The Langley Schools Music Project: "God Only Knows"
Because the story is told through a collective, first-person plural POV, I thought it was important that the musical accompaniment feature a good deal of harmonizing. I listened to a lot of Crosby, Stills, Nash, and Young's "Déjà vu", as well as the Beach Boys' "Pet Sounds" album, and pretty much any track from either of those bands would work well. But then I came back to this great album that was released in the early aughts (I believe), but recorded at a small rural elementary school in British Columbia in the mid-1970s. The Beach Boys classic is here sung by a collection of school children, with minimal instrumentation. I hadn't listened to it since I worked at a record store when it came out. For a while there, everyone I knew was a little in love with it: its innocent charm, the children's voices coming together with these sometimes melancholy lyrics. And I think the characters in this story would have felt the same.
"Introduction by the Author"
Andrew Bird: "Pulaski at Night"

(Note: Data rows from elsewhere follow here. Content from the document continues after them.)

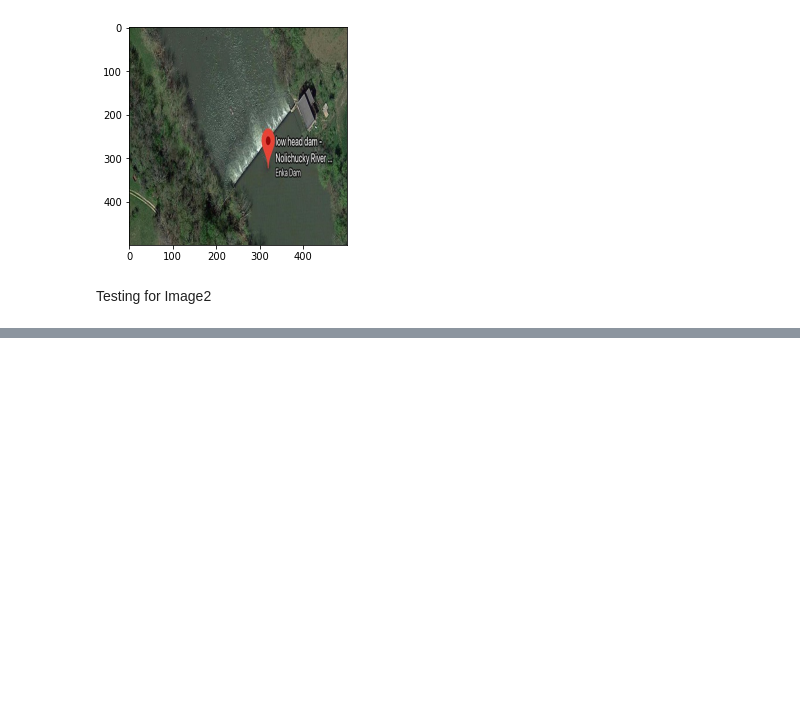
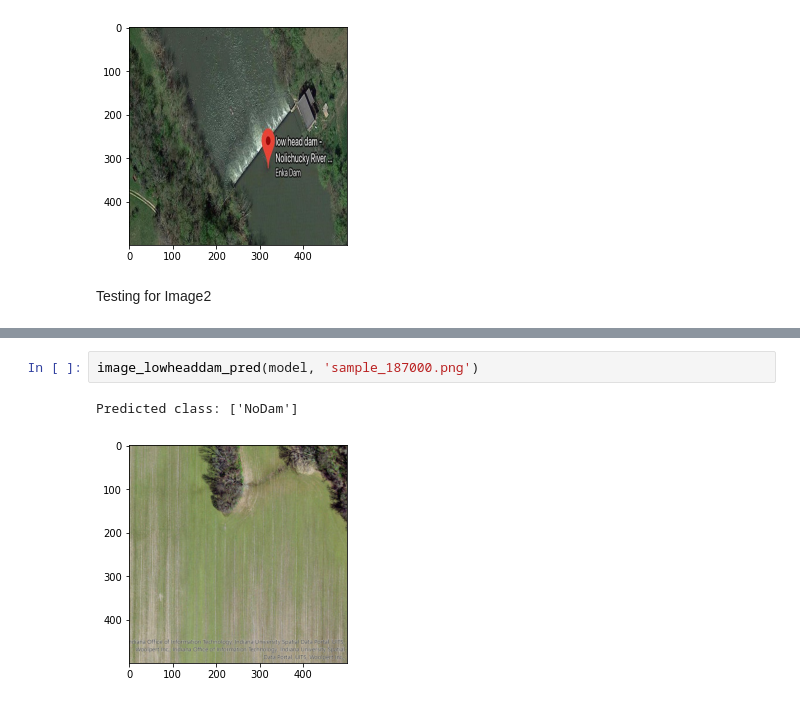
Before and after one commit to ypenamak/DL_Group_5_Project, a Jupyter notebook: Lowhead_function_image.ipynb, the cells around one changed output, grey strips where cells are left out. Drawn from its saved outputs; the diff is of its cells as text; blank space fills up the shorter version.

```diff
--- a/Lowhead_function_image.ipynb
+++ b/Lowhead_function_image.ipynb
@@ -48,0 +64,5 @@ Predicted class: ['Dam']
+# %%
+image_lowheaddam_pred(model, 'sample_187000.png')
+# %% [output]
+Predicted class: ['NoDam']
+[figure, added]
```
Also changed, not shown: parts of 5 cells of this notebook.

This song was just recently released, but as soon as I heard it I thought of the narrator of the story, the once-painter, now-writer and reluctant book shill. There is a longing here, a loss symbolized by the great city of the Midwest. It could very well be that Mr. Bird had a romantic relationship in mind, but the lyrics seem easily translatable to the brother relationship at the center of this story: "I write you a story/But it loses its thrill//I paint you a picture/Of Pulaski at night/Come back to Chicago/City of light."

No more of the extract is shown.